Did you know that real dinosaur tracks exist just outside of Austin? We’ve been twice now, and it’s definitely an exciting adventure each time! They’re a bit tricky to find, but we can show you the way. Here’s how to find real dinosaur tracks in Leander (or you can use these directions). Please check google maps ahead of going to see if it’s still temporarily closed for construction! If it is closed, check out Dinosaur Park instead!
How To Find Real Dinosaur Tracks in Leander
This map shows you how to find the trailhead and where to park:
Park at Green Valley Dr & US Hwy 183 in the small parking area they just added.

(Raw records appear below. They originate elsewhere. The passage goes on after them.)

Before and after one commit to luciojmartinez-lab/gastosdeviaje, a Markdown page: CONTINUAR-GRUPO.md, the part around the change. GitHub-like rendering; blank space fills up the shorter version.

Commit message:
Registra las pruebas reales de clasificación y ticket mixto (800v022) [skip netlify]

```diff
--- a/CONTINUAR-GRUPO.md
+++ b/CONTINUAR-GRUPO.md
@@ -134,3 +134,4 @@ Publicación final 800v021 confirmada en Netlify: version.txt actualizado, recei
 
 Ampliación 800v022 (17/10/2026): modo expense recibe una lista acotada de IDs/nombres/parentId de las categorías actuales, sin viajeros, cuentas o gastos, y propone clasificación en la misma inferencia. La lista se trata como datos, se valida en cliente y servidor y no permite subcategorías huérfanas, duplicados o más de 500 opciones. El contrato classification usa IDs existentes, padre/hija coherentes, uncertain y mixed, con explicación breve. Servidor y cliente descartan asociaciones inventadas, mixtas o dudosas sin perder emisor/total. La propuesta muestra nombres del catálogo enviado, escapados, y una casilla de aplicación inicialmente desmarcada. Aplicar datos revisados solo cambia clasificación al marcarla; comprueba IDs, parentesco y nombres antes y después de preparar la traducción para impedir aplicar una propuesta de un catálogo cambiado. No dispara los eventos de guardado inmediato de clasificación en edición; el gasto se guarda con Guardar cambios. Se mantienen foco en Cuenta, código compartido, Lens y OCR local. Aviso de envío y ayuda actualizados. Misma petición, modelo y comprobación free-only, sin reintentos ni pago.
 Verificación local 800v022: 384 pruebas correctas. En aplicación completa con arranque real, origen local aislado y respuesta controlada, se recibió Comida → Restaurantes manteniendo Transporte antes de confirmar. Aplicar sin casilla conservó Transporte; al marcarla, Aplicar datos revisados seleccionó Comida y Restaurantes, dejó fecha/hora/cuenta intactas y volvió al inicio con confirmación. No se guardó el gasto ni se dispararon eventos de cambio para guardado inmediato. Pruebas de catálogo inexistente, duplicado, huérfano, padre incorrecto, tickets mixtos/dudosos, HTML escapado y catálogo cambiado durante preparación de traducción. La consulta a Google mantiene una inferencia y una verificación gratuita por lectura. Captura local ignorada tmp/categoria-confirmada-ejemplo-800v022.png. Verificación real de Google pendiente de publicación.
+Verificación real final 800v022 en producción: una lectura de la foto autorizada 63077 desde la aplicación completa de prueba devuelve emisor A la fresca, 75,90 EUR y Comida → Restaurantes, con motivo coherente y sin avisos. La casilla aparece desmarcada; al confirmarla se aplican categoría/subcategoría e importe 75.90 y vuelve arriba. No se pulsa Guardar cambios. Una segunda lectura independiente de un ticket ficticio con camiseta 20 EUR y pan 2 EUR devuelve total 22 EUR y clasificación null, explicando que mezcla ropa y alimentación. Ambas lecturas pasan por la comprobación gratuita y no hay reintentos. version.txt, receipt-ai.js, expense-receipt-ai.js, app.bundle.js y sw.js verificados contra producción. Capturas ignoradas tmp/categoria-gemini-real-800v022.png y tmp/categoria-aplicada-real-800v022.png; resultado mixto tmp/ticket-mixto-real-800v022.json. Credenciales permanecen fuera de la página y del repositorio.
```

You can access it by going south on the 183 service road just past where the San Gabriel River crosses under the 183.
Finding the Trail

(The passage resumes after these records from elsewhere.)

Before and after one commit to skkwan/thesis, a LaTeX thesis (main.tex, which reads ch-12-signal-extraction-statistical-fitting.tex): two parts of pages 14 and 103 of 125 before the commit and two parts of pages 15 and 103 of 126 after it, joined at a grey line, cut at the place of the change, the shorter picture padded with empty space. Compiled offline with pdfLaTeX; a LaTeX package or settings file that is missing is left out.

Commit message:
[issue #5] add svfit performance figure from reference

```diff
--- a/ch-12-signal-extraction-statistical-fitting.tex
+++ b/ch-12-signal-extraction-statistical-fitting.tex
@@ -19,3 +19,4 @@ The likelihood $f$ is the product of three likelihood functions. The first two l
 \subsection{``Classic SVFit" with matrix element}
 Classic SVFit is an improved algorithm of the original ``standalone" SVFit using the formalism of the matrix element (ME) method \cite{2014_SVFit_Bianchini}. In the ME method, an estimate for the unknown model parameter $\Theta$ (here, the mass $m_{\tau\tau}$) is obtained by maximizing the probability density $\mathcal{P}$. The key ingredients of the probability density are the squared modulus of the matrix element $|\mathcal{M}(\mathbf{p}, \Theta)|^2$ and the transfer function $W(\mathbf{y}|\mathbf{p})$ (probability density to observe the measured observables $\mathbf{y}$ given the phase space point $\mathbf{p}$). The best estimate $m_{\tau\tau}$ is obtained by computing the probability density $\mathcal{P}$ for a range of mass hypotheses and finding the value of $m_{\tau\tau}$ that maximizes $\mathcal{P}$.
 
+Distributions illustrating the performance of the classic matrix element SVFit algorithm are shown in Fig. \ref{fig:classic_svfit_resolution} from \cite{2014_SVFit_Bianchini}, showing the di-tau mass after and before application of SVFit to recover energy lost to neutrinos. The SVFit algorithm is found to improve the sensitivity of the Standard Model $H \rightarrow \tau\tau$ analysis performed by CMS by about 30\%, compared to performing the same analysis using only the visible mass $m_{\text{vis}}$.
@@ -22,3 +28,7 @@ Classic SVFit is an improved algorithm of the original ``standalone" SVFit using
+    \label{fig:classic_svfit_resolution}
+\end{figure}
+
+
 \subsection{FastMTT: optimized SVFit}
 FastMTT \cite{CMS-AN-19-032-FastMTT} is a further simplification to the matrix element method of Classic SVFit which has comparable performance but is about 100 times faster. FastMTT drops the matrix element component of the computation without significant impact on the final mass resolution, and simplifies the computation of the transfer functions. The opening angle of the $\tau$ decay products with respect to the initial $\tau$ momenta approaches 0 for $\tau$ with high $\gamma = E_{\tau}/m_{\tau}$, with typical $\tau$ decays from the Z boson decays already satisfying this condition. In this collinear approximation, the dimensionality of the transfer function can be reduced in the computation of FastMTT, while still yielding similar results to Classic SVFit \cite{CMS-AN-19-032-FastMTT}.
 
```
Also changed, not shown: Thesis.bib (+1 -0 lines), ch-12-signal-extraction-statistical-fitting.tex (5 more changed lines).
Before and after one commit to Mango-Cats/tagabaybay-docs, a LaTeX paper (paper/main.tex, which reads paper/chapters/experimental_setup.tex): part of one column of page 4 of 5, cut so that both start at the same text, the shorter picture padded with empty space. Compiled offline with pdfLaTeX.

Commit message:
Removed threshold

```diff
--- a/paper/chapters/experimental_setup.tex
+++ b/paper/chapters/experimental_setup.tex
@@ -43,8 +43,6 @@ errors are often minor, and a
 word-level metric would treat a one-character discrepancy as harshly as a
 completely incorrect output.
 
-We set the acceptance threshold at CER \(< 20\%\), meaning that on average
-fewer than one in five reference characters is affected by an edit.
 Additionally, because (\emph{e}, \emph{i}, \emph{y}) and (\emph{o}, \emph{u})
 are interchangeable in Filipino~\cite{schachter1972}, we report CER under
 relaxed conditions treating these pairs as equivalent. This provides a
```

Head left down the path towards the riverbed down the big hill.
Go left (west) down the trail.
Finding the Tracks
Head west (left) once you hit the riverbed. It will most likely be dry, unless there’s been some rain recently. I would still recommend wearing water hiking shoes, because there is usually enough water here to splash around in. If you want to stay completely dry, there’s a path up on the left.
You’ll go west along the riverbed for about a half mile. Keep going until you can no longer see the bridge. If you want to avoid the water, go up the bank on the left side of the riverbed. There is a trail (it can be overgrown on both sides, but it’s there). Sometimes the water can be so deep that you can’t walk through it without being waste-deep, which isn’t good for little kids who can’t swim yet. Plus, I wouldn’t swim in that water anyway if it isn’t flowing. Keep looking down while you walk so you don’t miss the footprints. They can be hard to see the first time.

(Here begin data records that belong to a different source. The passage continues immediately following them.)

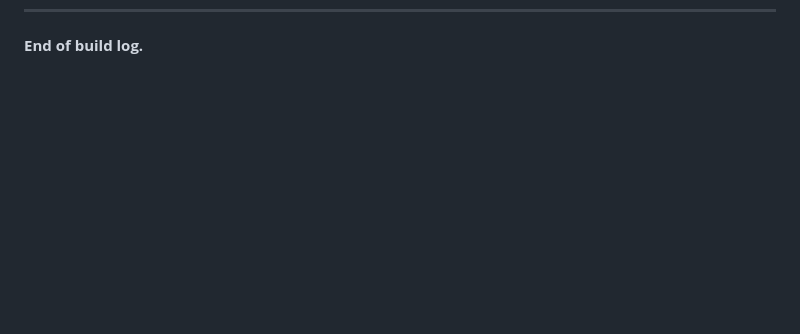
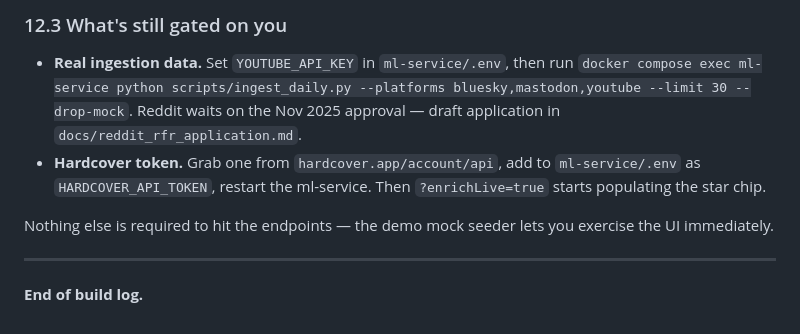
Before and after one commit to R26-IT-107-Intelligent-Bookstores/R26-IT-107, a Markdown page: docs/BUILD_LOG.md, the part around one of its changes. GitHub-like rendering; blank space fills up the shorter version.

```diff
--- a/docs/BUILD_LOG.md
+++ b/docs/BUILD_LOG.md
@@ -532 +628,17 @@ For the **architecture** chapter:
+### 12.3 What's still gated on you
+
+- **Real ingestion data.** Set `YOUTUBE_API_KEY` in `ml-service/.env`,
+  then run `docker compose exec ml-service python scripts/ingest_daily.py
+  --platforms bluesky,mastodon,youtube --limit 30 --drop-mock`. Reddit
+  waits on the Nov 2025 approval — draft application in
+  `docs/reddit_rfr_application.md`.
+- **Hardcover token.** Grab one from `hardcover.app/account/api`, add to
+  `ml-service/.env` as `HARDCOVER_API_TOKEN`, restart the ml-service.
+  Then `?enrichLive=true` starts populating the star chip.
+
+Nothing else is required to hit the endpoints — the demo mock seeder
+lets you exercise the UI immediately.
+
+---
+
 **End of build log.**
```
Also changed, not shown: other parts of docs/BUILD_LOG.md (+96 -0 lines).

This was how deep the water was when we went, so we did the trail up the riverbank to the left:
Once you get past the deep part, you can walk back down on the riverbed:
We went on a summer day, and there were dozens of toads everywhere. My toddler was definitely more interested in catching toads than seeing the tracks, so that was a nice added adventure for him.
There is little to no shade along the riverbed, so be sure to wear sunscreen and hats and bring plenty of water if you go on a hot day!
The Big Boulders
When you hit the big boulders, you’re close, but keep going! The path will start to curve to the right and you won’t be able to see the bridge anymore.
These used to be filled in with white plaster, making them really stand out. Someone tried digging the plaster out, so they aren’t as noticeable.
Once you’ve seen the footprints, the riverbed keeps going:
We usually turn around and head back to the car after we spot the tracks (after catching a few more toads, of course).